But because that Monday, February 18, also is Presidents Day, Rabbi Prouser will follow the Torah reading by reading the Gettysburg Address, Abraham Lincoln’s short, transcendent, beautiful, despairing, soaringly hopeful eulogy. Rabbi Prouser has translated it into Hebrew and set it to haftarah trope, so instead of reciting it he sings it.
It is never clear to me why it is so achingly moving to listen to that talk in Hebrew — so short, so direct, so rhythmic — only that it is overwhelmingly powerful.
Rabbi Prouser heads Temple Emanuel of North Jersey, a Conservative shul that was founded in Paterson in 1906. About 10 years ago, it moved the building that is its home today; it sits in Bergen County’s rural-ish (at least to these city-honed eyes) northwestern corner, high above one of the lakes that presumably give Franklin Lakes its name.
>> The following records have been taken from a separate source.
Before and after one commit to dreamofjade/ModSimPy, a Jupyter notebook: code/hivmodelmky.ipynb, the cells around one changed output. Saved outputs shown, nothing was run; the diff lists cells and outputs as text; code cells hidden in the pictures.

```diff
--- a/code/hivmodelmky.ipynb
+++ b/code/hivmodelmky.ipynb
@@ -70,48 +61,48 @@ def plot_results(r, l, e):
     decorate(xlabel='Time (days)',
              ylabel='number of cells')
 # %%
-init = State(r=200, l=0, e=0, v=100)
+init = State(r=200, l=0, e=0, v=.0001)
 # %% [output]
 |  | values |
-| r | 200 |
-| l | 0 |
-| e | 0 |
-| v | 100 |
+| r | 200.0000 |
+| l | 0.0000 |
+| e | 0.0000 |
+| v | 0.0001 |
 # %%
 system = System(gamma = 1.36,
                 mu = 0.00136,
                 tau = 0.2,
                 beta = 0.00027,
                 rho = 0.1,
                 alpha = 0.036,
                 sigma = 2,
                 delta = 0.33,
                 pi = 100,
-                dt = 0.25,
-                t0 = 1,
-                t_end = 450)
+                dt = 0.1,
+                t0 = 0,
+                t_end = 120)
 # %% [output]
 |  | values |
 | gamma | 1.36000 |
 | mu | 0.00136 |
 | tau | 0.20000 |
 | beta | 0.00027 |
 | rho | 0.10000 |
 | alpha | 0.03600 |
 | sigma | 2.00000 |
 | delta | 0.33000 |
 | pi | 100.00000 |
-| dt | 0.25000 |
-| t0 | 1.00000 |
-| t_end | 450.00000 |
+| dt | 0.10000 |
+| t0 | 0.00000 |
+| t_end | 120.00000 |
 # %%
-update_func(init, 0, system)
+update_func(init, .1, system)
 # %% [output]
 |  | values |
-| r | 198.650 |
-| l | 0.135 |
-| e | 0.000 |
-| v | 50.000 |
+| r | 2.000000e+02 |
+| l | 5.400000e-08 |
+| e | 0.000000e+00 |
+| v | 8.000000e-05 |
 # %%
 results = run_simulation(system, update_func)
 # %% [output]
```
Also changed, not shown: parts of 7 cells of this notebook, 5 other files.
The synagogue, once a Dutch Reform Church, is austere and old. To sit in it is to know that you are sitting somewhere. Somewhere real, with history behind it.
Rabbi Prouser gathers local politicians and other leaders — every year he puts together a pamphlet that includes quotes from presidents and other statespeople. Every year, the statements of genuine wisdom of generations of American leaders, interspersed as they are with the wisdom of the Jewish tradition, are both striking and nostalgic. It seems unlikely that any public figure now will be capable of the straightforward elegance with which their counterparts used to speak.
The service is always nonpolitical, or at least nonpartisan; both Democrats and Republicans come to it, and both Jews and non-Jews. Rabbi Prouser serenely soars above any more small-minded attempt to force comparisons between then and now; those who make them do so entirely on their own.
Whenever I go to Washington, DC, I trek to the Lincoln Memorial. I’ve read that it’s a sentimental building, that it jerks tears, but when I see it, those tears — which are entirely unavoidable — seen entirely organic. That huge statue of that morally huge man, with the visible bronze sadness that he could not avoid — he was a true Victorian, prone to melancholia, who had seen so much death, sudden and lingering, from disease and accident and war, some of it as a result of his orders — and the words of his second inaugural speech carved monumentally into the wall: all of it is so powerful.
When Rabbi Prouser chants the Gettysburg Address in Hebrew, he brings together all the strands — of striving toward what is right; of acknowledging the losses inherent to life; of understanding that decisions have consequences, and that sometimes those decisions are wrong; of trying to live with dignity and courage and decency and love.
Or, as Lincoln said in that second inaugural, “With malice toward none; with charity for all; with firmness in the right, as God gives us to see the right, let us strive on to finish the work we are in.”
We have much to do.